  • What’s new for January? Plasma5 18.01, and more
    When I sat down to write a new post I noticed that I had not written a single post since the previous Plasma 5 announcement. Well, I guess the past month was a busy one. Also I bought a new e-reader (the Kobo Aura H2O 2nd edition) to replace my ageing Sony PRS-T1. That made me spend a lot of time just reading books and enjoying a proper back-lit E-ink screen. What I read? The War of the Flowers by Tad Williams, A Shadow all of Light by Fred Chappell, Persepolis Rising and several of the short stories (Drive, The Butcher of Anderson Station, The Churn and Strange Dogs) by James SA Corey and finally Red Sister by Mark Lawrence. All very much worth your time.

GNU/Linux: Live Patching, Gravity of Kubernetes, Welcome to 2018

  • How Live Patching Has Improved Xen Virtualization
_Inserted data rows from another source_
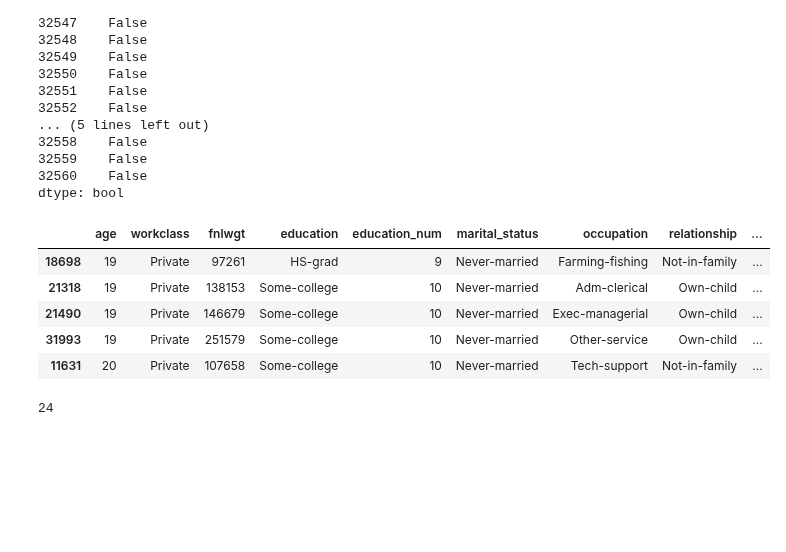
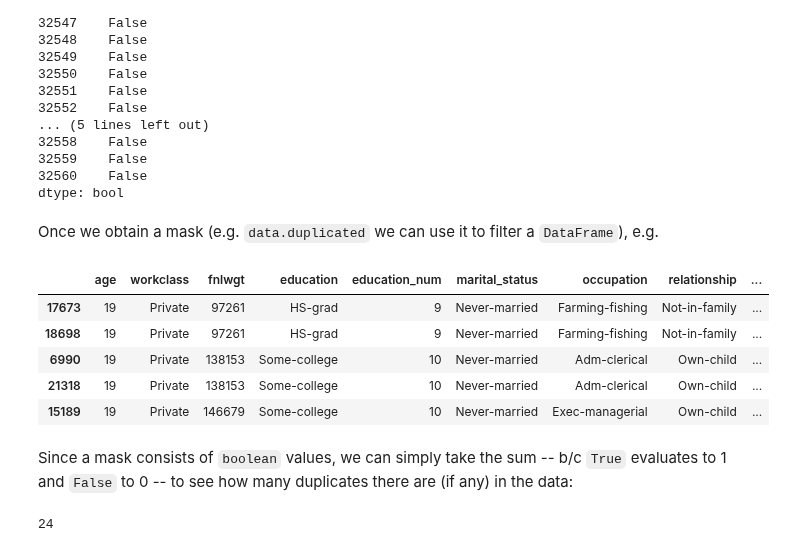
Before and after one commit to lermana/python_fundamentals, a Jupyter notebook: basics/pandas_basics.ipynb, the cells around one changed output. Cells and saved outputs as stored; diff of their text form; code cells hidden in the pictures; blank space fills up the shorter version.

```diff
--- a/basics/pandas_basics.ipynb
+++ b/basics/pandas_basics.ipynb
@@ -161,15 +174,19 @@ data.duplicated().tail(20)
 32559    False
 32560    False
 dtype: bool
+# %% [markdown]
+Once we obtain a mask (e.g. `data.duplicated` we can use it to filter a `DataFrame`), e.g.
 # %%
-data[data.duplicated(keep="first")].sort_values(cols).head()
+data[data.duplicated(keep=False)].sort_values(cols).head()
 # %% [output]
 |  | age | workclass | fnlwgt | education | education_num | marital_status | occupation | relationship | ... |
+| 17673 | 19 | Private | 97261 | HS-grad | 9 | Never-married | Farming-fishing | Not-in-family | ... |
 | 18698 | 19 | Private | 97261 | HS-grad | 9 | Never-married | Farming-fishing | Not-in-family | ... |
+| 6990 | 19 | Private | 138153 | Some-college | 10 | Never-married | Adm-clerical | Own-child | ... |
 | 21318 | 19 | Private | 138153 | Some-college | 10 | Never-married | Adm-clerical | Own-child | ... |
-| 21490 | 19 | Private | 146679 | Some-college | 10 | Never-married | Exec-managerial | Own-child | ... |
-| 31993 | 19 | Private | 251579 | Some-college | 10 | Never-married | Other-service | Own-child | ... |
-| 11631 | 20 | Private | 107658 | Some-college | 10 | Never-married | Tech-support | Not-in-family | ... |
+| 15189 | 19 | Private | 146679 | Some-college | 10 | Never-married | Exec-managerial | Own-child | ... |
+# %% [markdown]
+Since a mask consists of `boolean` values, we can simply take the sum -- b/c `True` evaluates to 1 and `False` to 0 -- to see how many duplicates there are (if any) in the data:
 # %%
 data.duplicated().sum()
 # %% [output]
```
Also changed, not shown: parts of 79 cells of this notebook, 1 other file.
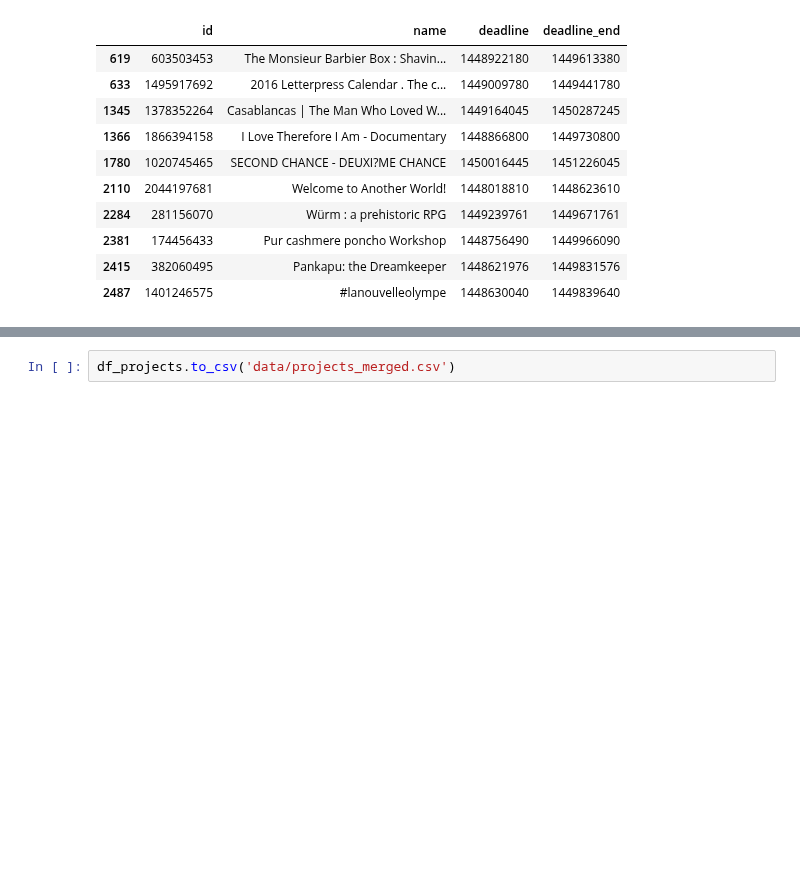
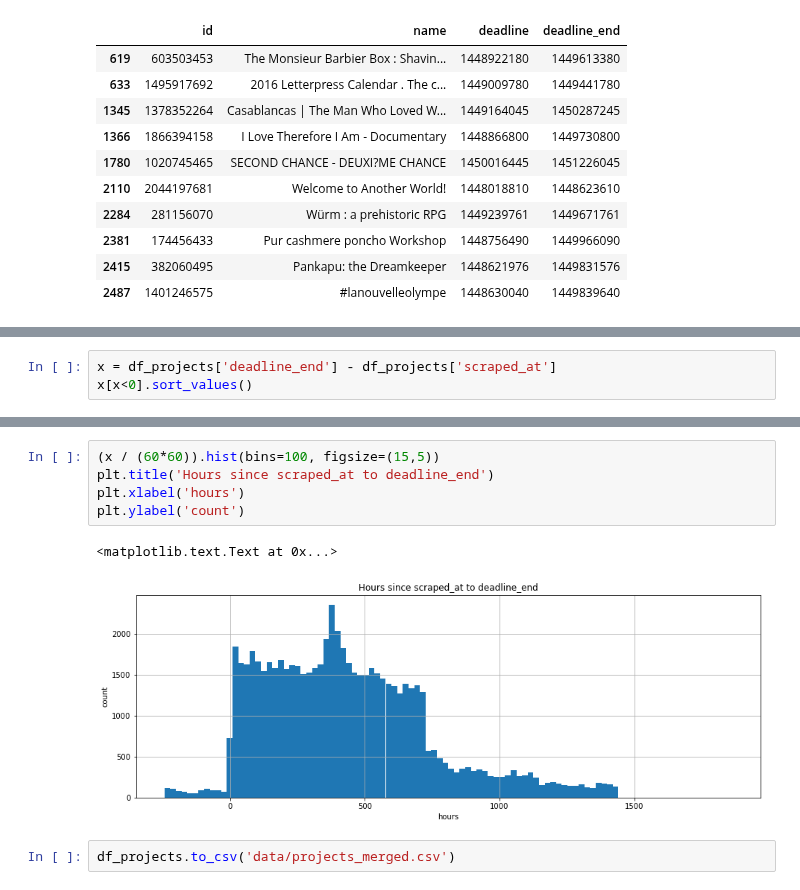
Before and after one commit to blanarik/kickstarter_success_prediction, a Jupyter notebook: 02_Kickstarter_data_integration.ipynb, the cells around one changed output, grey strips where cells are left out. Cells and saved outputs as stored; diff of their text form; blank space fills up the shorter version.

```diff
--- a/02_Kickstarter_data_integration.ipynb
+++ b/02_Kickstarter_data_integration.ipynb
@@ -456,0 +490,3 @@ Length: 65038, dtype: float64
+# %%
+x = df_projects['deadline_end'] - df_projects['scraped_at']
+x[x<0].sort_values()
@@ -457,3 +511,11 @@ Length: 65038, dtype: float64
+# %%
+(x / (60*60)).hist(bins=100, figsize=(15,5))
+plt.title('Hours since scraped_at to deadline_end')
+plt.xlabel('hours')
+plt.ylabel('count')
+# %% [output]
+<matplotlib.text.Text at 0x...>
+[figure, added]
 # %%
 df_projects.to_csv('data/projects_merged.csv')
 # %% [markdown]
```
Also changed, not shown: parts of 13 cells of this notebook, 2 other files.
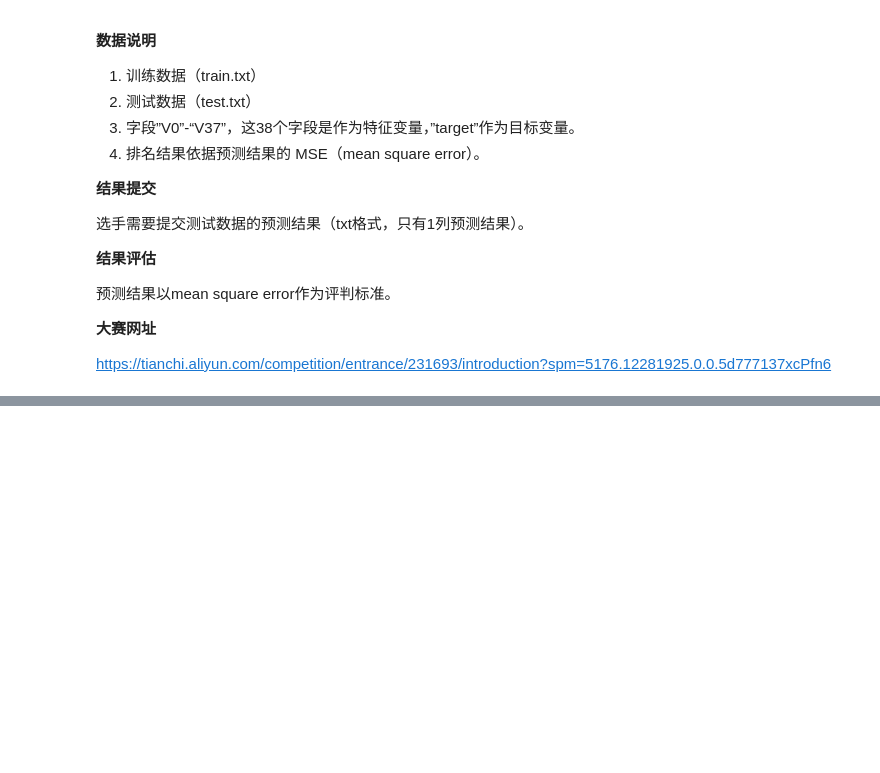
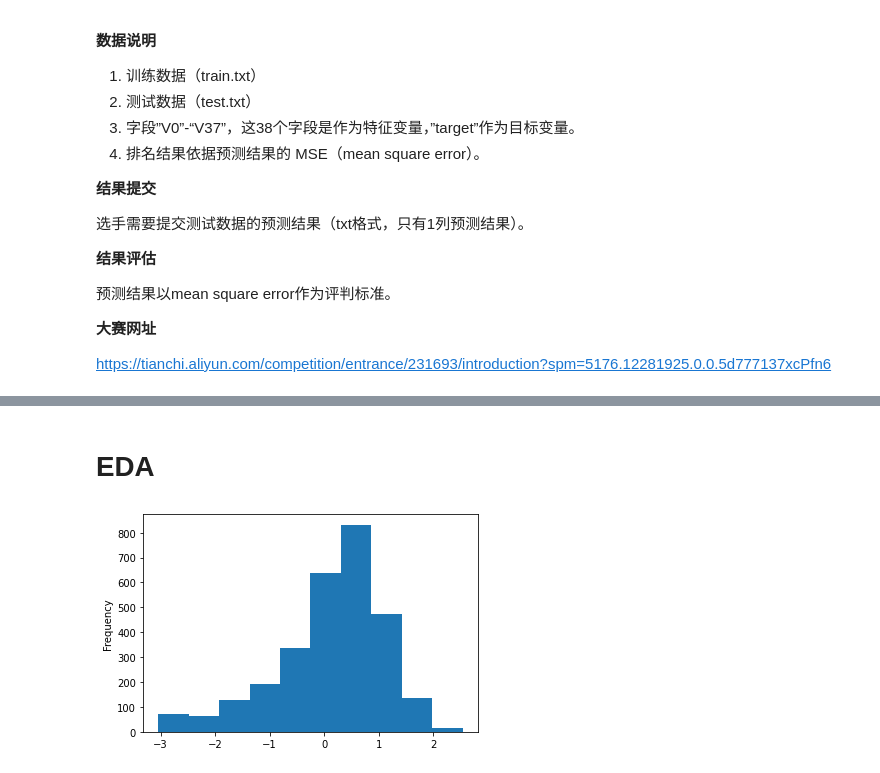
Before and after one commit to xx529/-, a Jupyter notebook: 天池蒸汽/蒸汽5.ipynb, the cells around one changed output, grey strips where cells are left out. Drawn from its saved outputs; the diff is of its cells as text; code cells hidden in the pictures; blank space fills up the shorter version.

```diff
--- a/天池蒸汽/蒸汽5.ipynb
+++ b/天池蒸汽/蒸汽5.ipynb
@@ -254,0 +46,3 @@ result.to_csv('./test_result_tor.txt', header=False, index=False)
+# %%
+df_train_raw = pd.read_csv('/content/drive/MyDrive/Colab Notebooks Project/Project Modeling/天池蒸汽/zhengqi_train.txt', sep='\t')
+df_test_raw = pd.read_csv('/content/drive/MyDrive/Colab Notebooks Project/Project Modeling/天池蒸汽/zhengqi_test.txt', sep='\t')
@@ -254,0 +107,10 @@ result.to_csv('./test_result_tor.txt', header=False, index=False)
+# %%
+df_label = df_train_raw['target']
+df_train_raw.drop('target', axis=1, inplace=True)
+# %% [markdown]
+# EDA
+# %%
+df_label.plot(kind='hist')
+plt.show()
+# %% [output]
+[figure, added]
```
Also changed, not shown: parts of 41 cells of this notebook.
    The open-source Xen virtualization hypervisor is widely deployed by enterprises and cloud providers alike, which benefit from the continuous innovation that the project delivers. In a video interview with ServerWatch, Lars Kurth, Chairman of the Xen Project Advisory Board and Director, Open Source Solutions at Citrix, details some of the recent additions to Xen and how they are helping move the project forward.
  • The Gravity of Kubernetes
    Most new internet businesses started in the foreseeable future will leverage Kubernetes (whether they realize it or not). Many old applications are migrating to Kubernetes too. Before Kubernetes, there was no standardization around a specific distributed systems platform. Just like Linux became the standard server-side operating system for a single node, Kubernetes has become the standard way to orchestrate all of the nodes in your application. With Kubernetes, distributed systems tools can have network effects. Every time someone builds a new tool for Kubernetes, it makes all the other tools better. And it further cements Kubernetes as the standard.
  • Welcome to 2018
    The image of the technology industry as a whole suffered in 2017, and that process is likely to continue this year as well. That should lead to an increased level of introspection that will certainly affect the free-software community. Many of us got into free software to, among other things, make the world a better place. It is not at all clear that all of our activities are doing that, or what we should do to change that situation. Expect a lively conversation on how our projects should be run and what they should be trying to achieve. Some of that introspection will certainly carry into projects related to machine learning and similar topics. There will be more interesting AI-related free software in 2018, but it may not all be beneficial. How well will the world be served, for example, by a highly capable, free facial-recognition system and associated global database? Our community will be no more effective than anybody else at limiting progress of potentially freedom-reducing technologies, but we should try harder to ensure that our technologies promote and support freedom to the greatest extent possible. Our 2017 predictions missed the fact that an increasing number of security problems are being found at the hardware level. We'll not make the same mistake in 2018. Much of what we think of as "hardware" has a great deal of software built into it — highly proprietary software that runs at the highest privilege levels and which is not subject to third-party review. Of course that software has bugs and security issues of its own; it couldn't really be any other way. We will see more of those issues in 2018, and many of them are likely to prove difficult to fix.